### Data section:

+++++

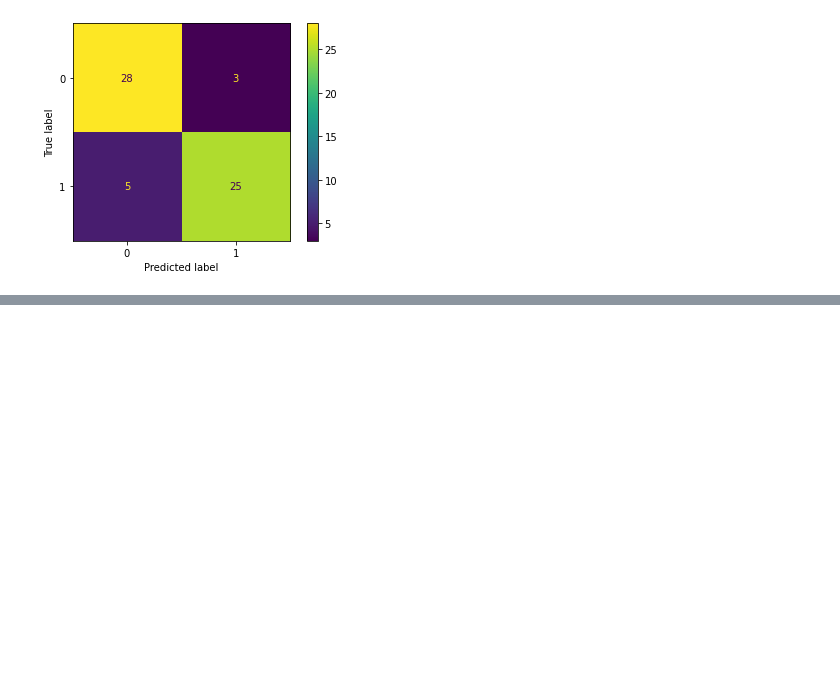
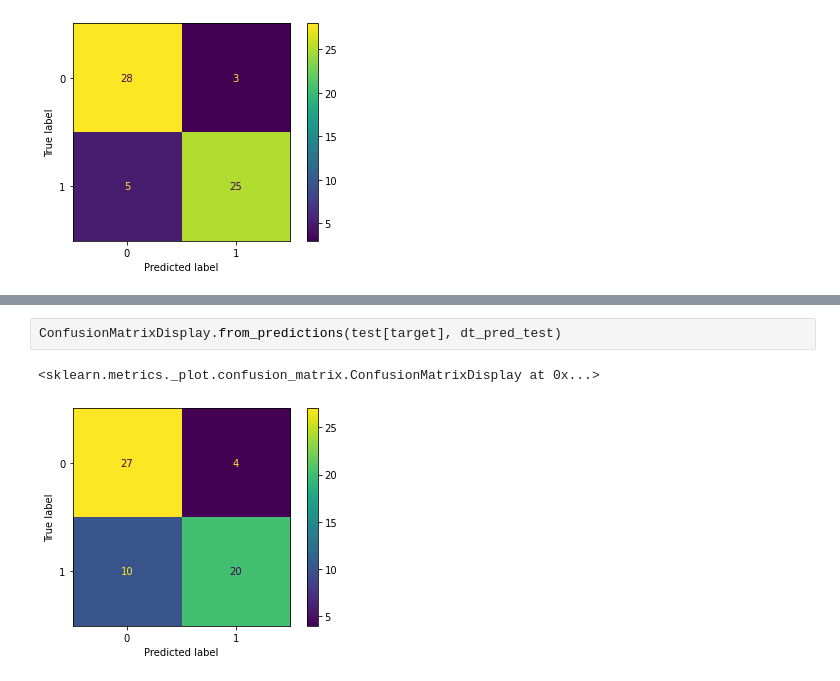
Before and after one commit to elnez/CREWES_proyect, a Jupyter notebook: EDA_HeartAttack.ipynb, the cells around one changed output, grey strips where cells are left out. Drawn from its saved outputs; the diff is of its cells as text; blank space fills up the shorter version.

```diff
--- a/EDA_HeartAttack.ipynb
+++ b/EDA_HeartAttack.ipynb
@@ -592,0 +603,5 @@ ConfusionMatrixDisplay.from_predictions(test[target], lr_pred_test)
+# %%
+ConfusionMatrixDisplay.from_predictions(test[target], dt_pred_test)
+# %% [output]
+<sklearn.metrics._plot.confusion_matrix.ConfusionMatrixDisplay at 0x...>
+[figure, added]
```
Also changed, not shown: parts of 34 cells of this notebook.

+++++

### What you should do:
Output the data above in full and exactly, with every image left out.

### The completed task:
Before and after one commit to elnez/CREWES_proyect, a Jupyter notebook: EDA_HeartAttack.ipynb, the cells around one changed output, grey strips where cells are left out. Drawn from its saved outputs; the diff is of its cells as text; blank space fills up the shorter version.

```diff
--- a/EDA_HeartAttack.ipynb
+++ b/EDA_HeartAttack.ipynb
@@ -592,0 +603,5 @@ ConfusionMatrixDisplay.from_predictions(test[target], lr_pred_test)
+# %%
+ConfusionMatrixDisplay.from_predictions(test[target], dt_pred_test)
+# %% [output]
+<sklearn.metrics._plot.confusion_matrix.ConfusionMatrixDisplay at 0x...>
+[figure, added]
```
Also changed, not shown: parts of 34 cells of this notebook.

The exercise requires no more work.